A "district court ha[s] a duty to establish subject matter jurisdiction over the removed action sua sponte, whether the parties raised the issue or not." United Investors Life Ins. Co. v. Waddell & Reed Inc., 360 F.3d 960, 967 (9th Cir. 2004). A sua sponte review of the notice of removal (Doc. 2) filed by Defendant Carrington Mortgage Services, LLC ("Carrington") reveals a jurisdictional defect.

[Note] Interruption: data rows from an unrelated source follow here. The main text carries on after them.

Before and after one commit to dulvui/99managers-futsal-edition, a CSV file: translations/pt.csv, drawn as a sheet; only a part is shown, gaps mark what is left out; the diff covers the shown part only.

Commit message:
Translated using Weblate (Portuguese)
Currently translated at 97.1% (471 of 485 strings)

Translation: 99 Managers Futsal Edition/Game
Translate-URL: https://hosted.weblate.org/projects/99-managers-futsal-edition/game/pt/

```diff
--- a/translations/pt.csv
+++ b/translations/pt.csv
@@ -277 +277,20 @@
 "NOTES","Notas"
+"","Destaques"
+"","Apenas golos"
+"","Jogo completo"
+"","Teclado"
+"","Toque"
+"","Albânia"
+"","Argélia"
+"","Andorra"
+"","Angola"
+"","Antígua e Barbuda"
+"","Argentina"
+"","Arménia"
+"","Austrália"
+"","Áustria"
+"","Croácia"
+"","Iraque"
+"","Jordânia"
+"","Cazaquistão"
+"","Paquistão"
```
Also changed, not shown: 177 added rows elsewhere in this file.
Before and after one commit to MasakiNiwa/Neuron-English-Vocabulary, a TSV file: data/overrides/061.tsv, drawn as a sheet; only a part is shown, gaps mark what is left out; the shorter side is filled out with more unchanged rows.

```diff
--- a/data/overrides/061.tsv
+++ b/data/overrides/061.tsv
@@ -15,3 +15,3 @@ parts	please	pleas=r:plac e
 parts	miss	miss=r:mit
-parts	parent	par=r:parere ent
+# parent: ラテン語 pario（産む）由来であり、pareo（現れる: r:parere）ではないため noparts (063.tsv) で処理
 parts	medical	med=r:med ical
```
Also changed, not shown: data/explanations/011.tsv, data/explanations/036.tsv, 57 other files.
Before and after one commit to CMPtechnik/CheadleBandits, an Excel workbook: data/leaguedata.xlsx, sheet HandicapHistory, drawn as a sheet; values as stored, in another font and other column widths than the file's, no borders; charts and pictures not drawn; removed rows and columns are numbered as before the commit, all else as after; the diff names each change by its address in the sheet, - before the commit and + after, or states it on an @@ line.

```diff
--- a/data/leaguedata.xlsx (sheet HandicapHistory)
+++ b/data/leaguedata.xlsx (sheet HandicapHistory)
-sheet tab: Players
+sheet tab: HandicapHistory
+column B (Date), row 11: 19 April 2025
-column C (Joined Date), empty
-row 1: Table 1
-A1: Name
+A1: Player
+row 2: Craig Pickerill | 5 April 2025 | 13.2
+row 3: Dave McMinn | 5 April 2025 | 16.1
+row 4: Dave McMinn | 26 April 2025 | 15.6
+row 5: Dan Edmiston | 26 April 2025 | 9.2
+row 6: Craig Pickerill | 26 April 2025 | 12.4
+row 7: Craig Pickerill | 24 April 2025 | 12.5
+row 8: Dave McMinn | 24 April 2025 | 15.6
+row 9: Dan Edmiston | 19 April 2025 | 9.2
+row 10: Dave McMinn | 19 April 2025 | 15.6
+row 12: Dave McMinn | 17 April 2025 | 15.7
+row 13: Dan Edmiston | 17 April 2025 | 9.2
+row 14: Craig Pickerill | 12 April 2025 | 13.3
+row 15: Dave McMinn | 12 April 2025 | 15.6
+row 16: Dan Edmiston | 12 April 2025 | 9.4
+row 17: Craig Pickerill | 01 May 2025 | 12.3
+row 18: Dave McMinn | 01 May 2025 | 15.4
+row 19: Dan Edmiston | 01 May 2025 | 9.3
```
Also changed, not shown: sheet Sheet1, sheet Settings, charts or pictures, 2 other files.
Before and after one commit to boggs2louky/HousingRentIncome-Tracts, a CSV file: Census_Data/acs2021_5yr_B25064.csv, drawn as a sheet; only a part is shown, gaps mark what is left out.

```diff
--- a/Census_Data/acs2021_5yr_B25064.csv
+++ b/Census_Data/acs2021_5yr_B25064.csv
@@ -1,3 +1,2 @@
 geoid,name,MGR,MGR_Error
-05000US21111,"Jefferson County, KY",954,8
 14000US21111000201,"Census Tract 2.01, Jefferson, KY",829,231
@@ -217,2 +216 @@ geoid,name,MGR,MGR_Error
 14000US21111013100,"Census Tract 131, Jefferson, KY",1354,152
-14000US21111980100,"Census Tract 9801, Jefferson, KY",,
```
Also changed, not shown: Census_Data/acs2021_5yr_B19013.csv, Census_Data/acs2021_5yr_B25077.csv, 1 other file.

Under 28 U.S.C. § 1446(a), a removal of a civil action from state to federal court is accomplished by filing "in the district court of the United States for the district and division within which such action is pending a notice of removal signed pursuant to Rule 11 of the Federal Rules of Civil Procedure and containing a short and plain statement of the grounds for removal, together with a copy of all process, pleadings, and orders served upon such defendant or defendants in such action." (Emphasis added.) Generally, removal statutes are strictly construed against removal. Luther v. Countrywide Home Loans Servicing LP, 533 F.3d 1031, 1034 (9th Cir. 2008). "Federal jurisdiction must be rejected if there is any doubt as to the right of removal in the first instance." Gaus v. Miles, Inc., 980 F.2d 564, 566 (9th Cir. 1992). In removed actions, "jurisdiction must be analyzed on the basis of the pleadings filed at the time of removal without reference to subsequent amendments." Sparta Surgical Corp. v. Nat'l Ass'n of Securities Dealers, Inc., 159 F.3d 1209, 1213 (9th Cir. 1998). "In determining the existence of removal jurisdiction based upon a federal question, [a court] must look to the complaint as of the time the removal petition was filed." Libhart v. Santa Monica Dairy Co., 592 F.2d 1062, 1065 (9th Cir. 1979).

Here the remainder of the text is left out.